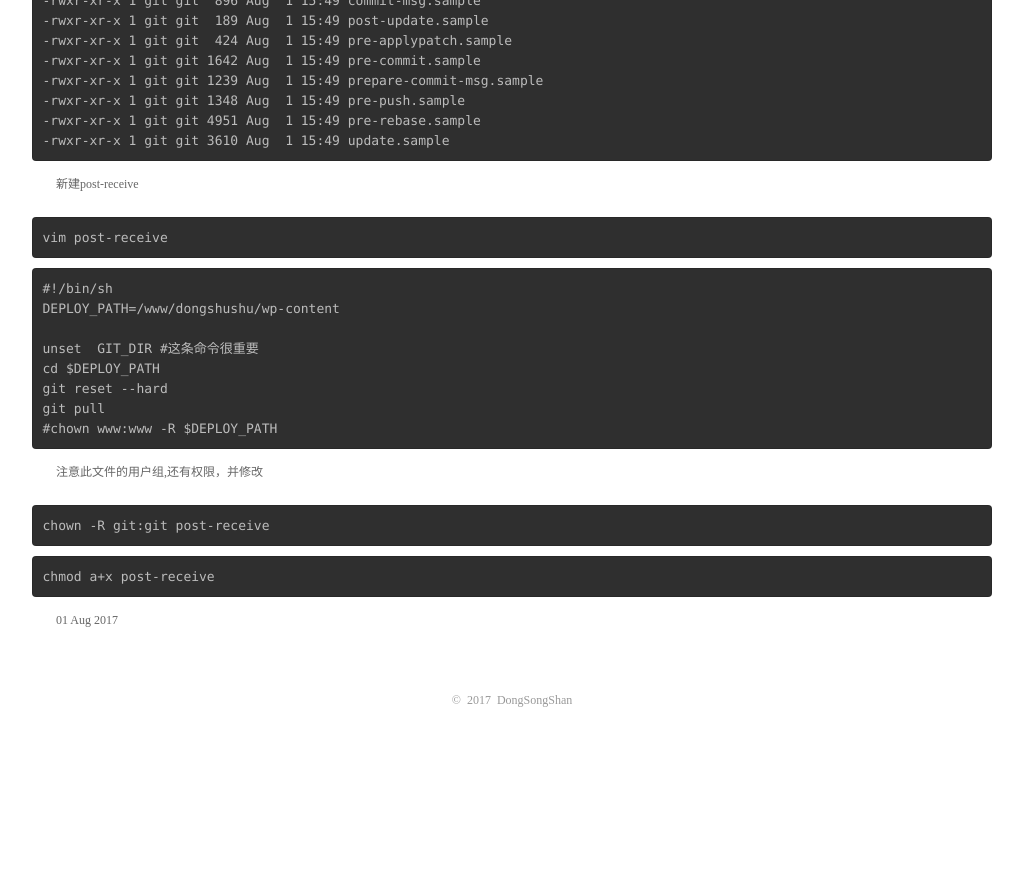
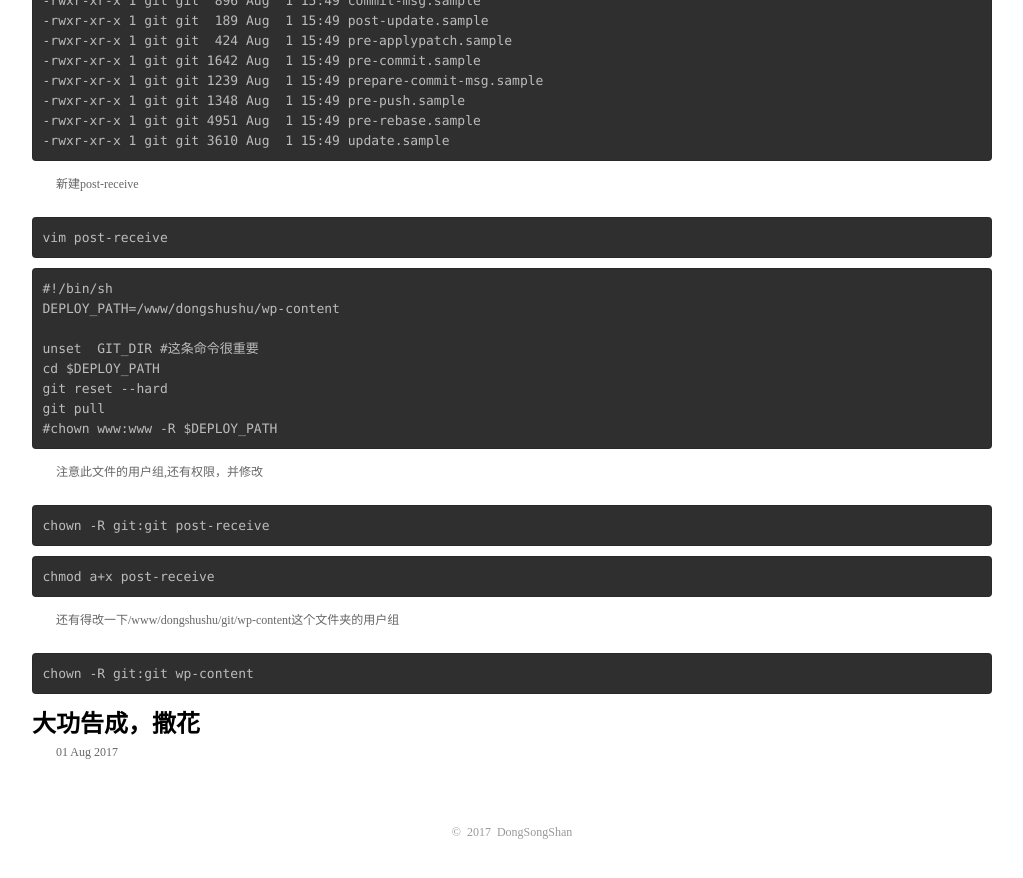
Before and after one commit to dongsongshan/dongsongshan.github.io, a Jekyll site: the page built from _posts/2017-08-01-git服务器创建并自动部署服务器代码.html, in a window 1280 px wide and 900 px high, scrolled down 2375 px. Shown: the top 878 px of the window, without its empty margins (128-1151 px from the left). Built offline with Jekyll 4.4.1, drawn with Linux system fonts in a browser that asks for light colours; before the commit the page ends 3143 px from its top, so only the background shows below that.

Commit message:
2017-08-01

```diff
--- a/_posts/2017-08-01-git服务器创建并自动部署服务器代码.html
+++ b/_posts/2017-08-01-git服务器创建并自动部署服务器代码.html
@@ -124,6 +124,14 @@ git pull
 <pre>chown -R git:git post-receive</pre>
 <pre>chmod a+x post-receive</pre>
 
+<p>还有得改一下/www/dongshushu/git/wp-content这个文件夹的用户组</p>
+<pre>chown -R git:git wp-content</pre>
+
+
+<h2>大功告成，撒花</h2>
+
+
+
 
 
 <p>{{ page.date | date_to_string }}</p>
```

━━━━━━

> **TASK REQUIREMENTS**:
Copy each line of the listing that holds the word "git服务器创建并自动部署服务器代码".

> **ANSWER BELOW**:
Before and after one commit to dongsongshan/dongsongshan.github.io, a Jekyll site: the page built from _posts/2017-08-01-git服务器创建并自动部署服务器代码.html, in a window 1280 px wide and 900 px high, scrolled down 2375 px. Shown: the top 878 px of the window, without its empty margins (128-1151 px from the left). Built offline with Jekyll 4.4.1, drawn with Linux system fonts in a browser that asks for light colours; before the commit the page ends 3143 px from its top, so only the background shows below that.
--- a/_posts/2017-08-01-git服务器创建并自动部署服务器代码.html
+++ b/_posts/2017-08-01-git服务器创建并自动部署服务器代码.html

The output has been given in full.